With mostly running on low speed i get some very very good 4 to 5 hours
of battery live out of the notebook, even a little more when using
throttling (e.g. echo -n "5" > /proc/acpi/processor/CPU0/throttling).
Test reports told that this notebook should be able to achieve 7 hours
which i have not reached for now. Should be possible by reducing lcd
background illumination and turning off wireless and wired lan adapters.
Haven't tried it, as i don't need such outdated technology. However
the following driver is said to be working with some tweaks:
See http://www.vgcomputing.com.au/lrtecras1.html for the magic needed.
Default keyboard layout sucks as it is against all standards (e.g. with
the AltGr not beeing directly next to the right side of the space key).
I remapped some keys physically and in hardware (by changing the keypads).
I now have: "<>|" directly left to the space key, "AltGr" directly right
to the space key and "^°" on the far right after the Del-Key. This is a
much more standard keyboard layout.
I changed the keymap file for the console to reflect this changed but
haven't yet changed the keymap under x-windows and microsoft windows.
Should be possible though.
* Other Hardware
PCMCIA&USB work out of the box. I haven't yet tried video output. The
fn-Keys do not work as they don't emmit scancodes. I specialised driver
might be needed but is not available.
In general the Toshiba Tecra S1 is a well designed and good working

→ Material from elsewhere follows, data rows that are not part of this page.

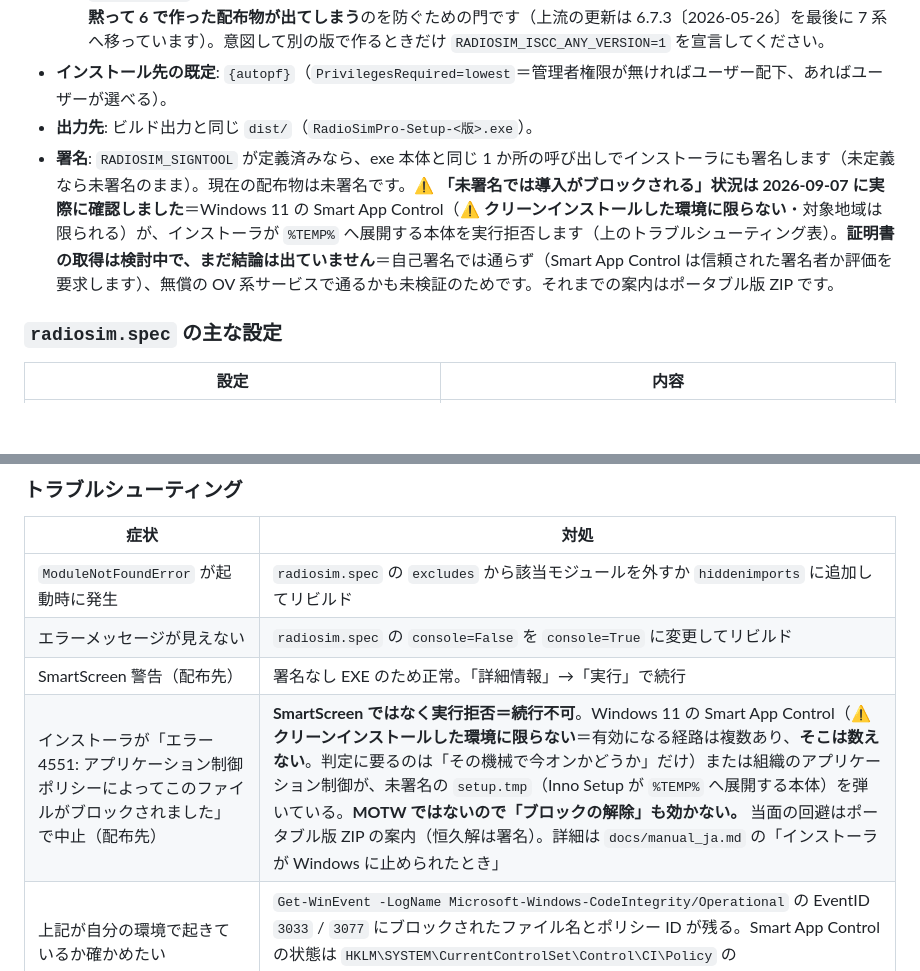
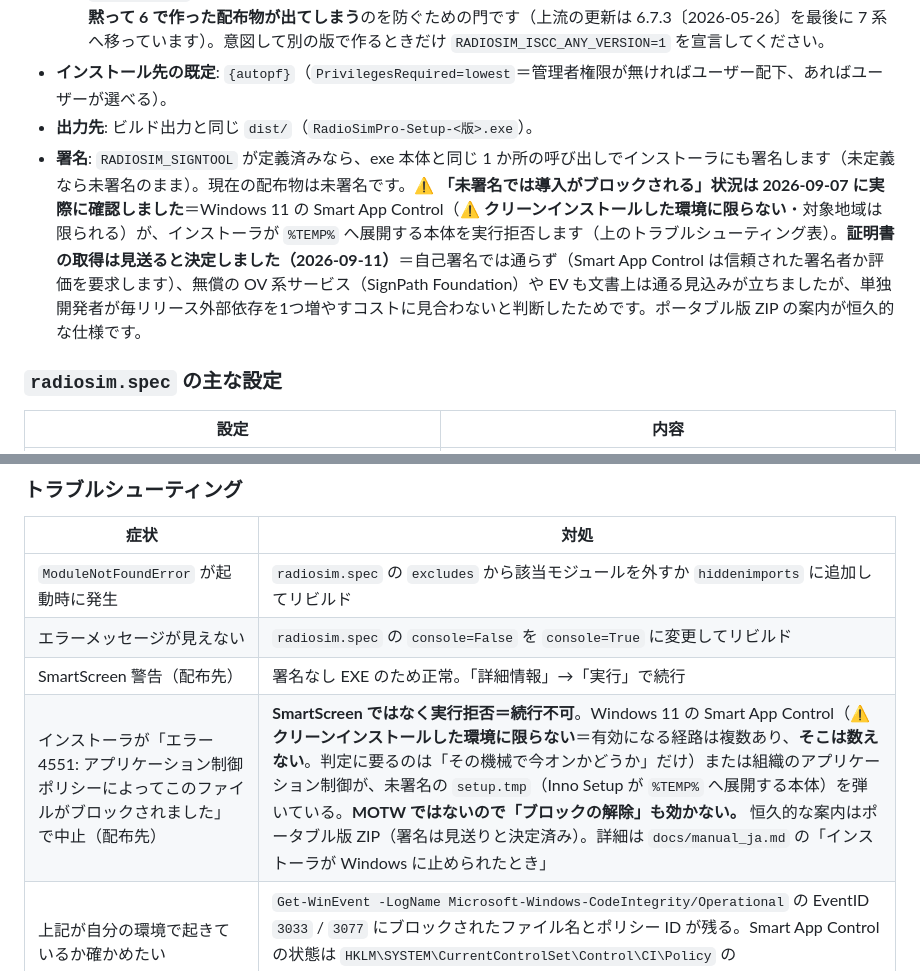
Before and after one commit to kumahide/radiosim, a Markdown page: docs/developer_ja.md, 2 parts joined by grey strips. GitHub-like rendering; blank space fills up the shorter version.

```diff
--- a/docs/developer_ja.md
+++ b/docs/developer_ja.md
@@ -161,7 +161,7 @@ build.bat installer
   - **配布ビルドは Inno Setup 7 系で作ります**＝`build.bat` がコンパイラの版を確かめ、7 でなければ中止します。`radiosim.iss` は 6.7 系でもそのままコンパイルできますが（7 で廃止された機能を 1 つも使っていないため）、**黙って 6 で作った配布物が出てしまう**のを防ぐための門です（上流の更新は 6.7.3〔2026-05-26〕を最後に 7 系へ移っています）。意図して別の版で作るときだけ `RADIOSIM_ISCC_ANY_VERSION=1` を宣言してください。
 - **インストール先の既定**: `{autopf}`（`PrivilegesRequired=lowest`＝管理者権限が無ければユーザー配下、あればユーザーが選べる）。
 - **出力先**: ビルド出力と同じ `dist/`（`RadioSimPro-Setup-<版>.exe`）。
-- **署名**: `RADIOSIM_SIGNTOOL` が定義済みなら、exe 本体と同じ 1 か所の呼び出しでインストーラにも署名します（未定義なら未署名のまま）。現在の配布物は未署名です。⚠️ **「未署名では導入がブロックされる」状況は 2026-09-07 に実際に確認しました**＝Windows 11 の Smart App Control（⚠️ **クリーンインストールした環境に限らない**・対象地域は限られる）が、インストーラが `%TEMP%` へ展開する本体を実行拒否します（上のトラブルシューティング表）。**証明書の取得は検討中で、まだ結論は出ていません**＝自己署名では通らず（Smart App Control は信頼された署名者か評価を要求します）、無償の OV 系サービスで通るかも未検証のためです。それまでの案内はポータブル版 ZIP です。
+- **署名**: `RADIOSIM_SIGNTOOL` が定義済みなら、exe 本体と同じ 1 か所の呼び出しでインストーラにも署名します（未定義なら未署名のまま）。現在の配布物は未署名です。⚠️ **「未署名では導入がブロックされる」状況は 2026-09-07 に実際に確認しました**＝Windows 11 の Smart App Control（⚠️ **クリーンインストールした環境に限らない**・対象地域は限られる）が、インストーラが `%TEMP%` へ展開する本体を実行拒否します（上のトラブルシューティング表）。**証明書の取得は見送ると決定しました（2026-09-11）**＝自己署名では通らず（Smart App Control は信頼された署名者か評価を要求します）、無償の OV 系サービス（SignPath Foundation）や EV も文書上は通る見込みが立ちましたが、単独開発者が毎リリース外部依存を1つ増やすコストに見合わないと判断したためです。ポータブル版 ZIP の案内が恒久的な仕様です。
 
 ### `radiosim.spec` の主な設定
 
@@ -180,7 +180,7 @@ build.bat installer
 | `ModuleNotFoundError` が起動時に発生 | `radiosim.spec` の `excludes` から該当モジュールを外すか `hiddenimports` に追加してリビルド |
 | エラーメッセージが見えない | `radiosim.spec` の `console=False` を `console=True` に変更してリビルド |
 | SmartScreen 警告（配布先） | 署名なし EXE のため正常。「詳細情報」→「実行」で続行 |
-| インストーラが「エラー 4551: アプリケーション制御ポリシーによってこのファイルがブロックされました」で中止（配布先） | **SmartScreen ではなく実行拒否＝続行不可**。Windows 11 の Smart App Control（⚠️ **クリーンインストールした環境に限らない**＝有効になる経路は複数あり、**そこは数えない**。判定に要るのは「その機械で今オンかどうか」だけ）または組織のアプリケーション制御が、未署名の `setup.tmp`（Inno Setup が `%TEMP%` へ展開する本体）を弾いている。**MOTW ではないので「ブロックの解除」も効かない。** 当面の回避はポータブル版 ZIP の案内（恒久解は署名）。詳細は `docs/manual_ja.md` の「インストーラが Windows に止められたとき」 |
+| インストーラが「エラー 4551: アプリケーション制御ポリシーによってこのファイルがブロックされました」で中止（配布先） | **SmartScreen ではなく実行拒否＝続行不可**。Windows 11 の Smart App Control（⚠️ **クリーンインストールした環境に限らない**＝有効になる経路は複数あり、**そこは数えない**。判定に要るのは「その機械で今オンかどうか」だけ）または組織のアプリケーション制御が、未署名の `setup.tmp`（Inno Setup が `%TEMP%` へ展開する本体）を弾いている。**MOTW ではないので「ブロックの解除」も効かない。** 恒久的な案内はポータブル版 ZIP（署名は見送りと決定済み）。詳細は `docs/manual_ja.md` の「インストーラが Windows に止められたとき」 |
 | 上記が自分の環境で起きているか確かめたい | `Get-WinEvent -LogName Microsoft-Windows-CodeIntegrity/Operational` の EventID `3033` / `3077` にブロックされたファイル名とポリシー ID が残る。Smart App Control の状態は `HKLM\SYSTEM\CurrentControlSet\Control\CI\Policy` の `VerifiedAndReputablePolicyState`（`0`=オフ / `1`=オン・適用 / `2`=評価モード） |
 
 ---
```
Also changed, not shown: docs/developer_en.md (+2 -2 lines).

notebook with an outstanding runtime on battery. With some tweaking
linux runs fine.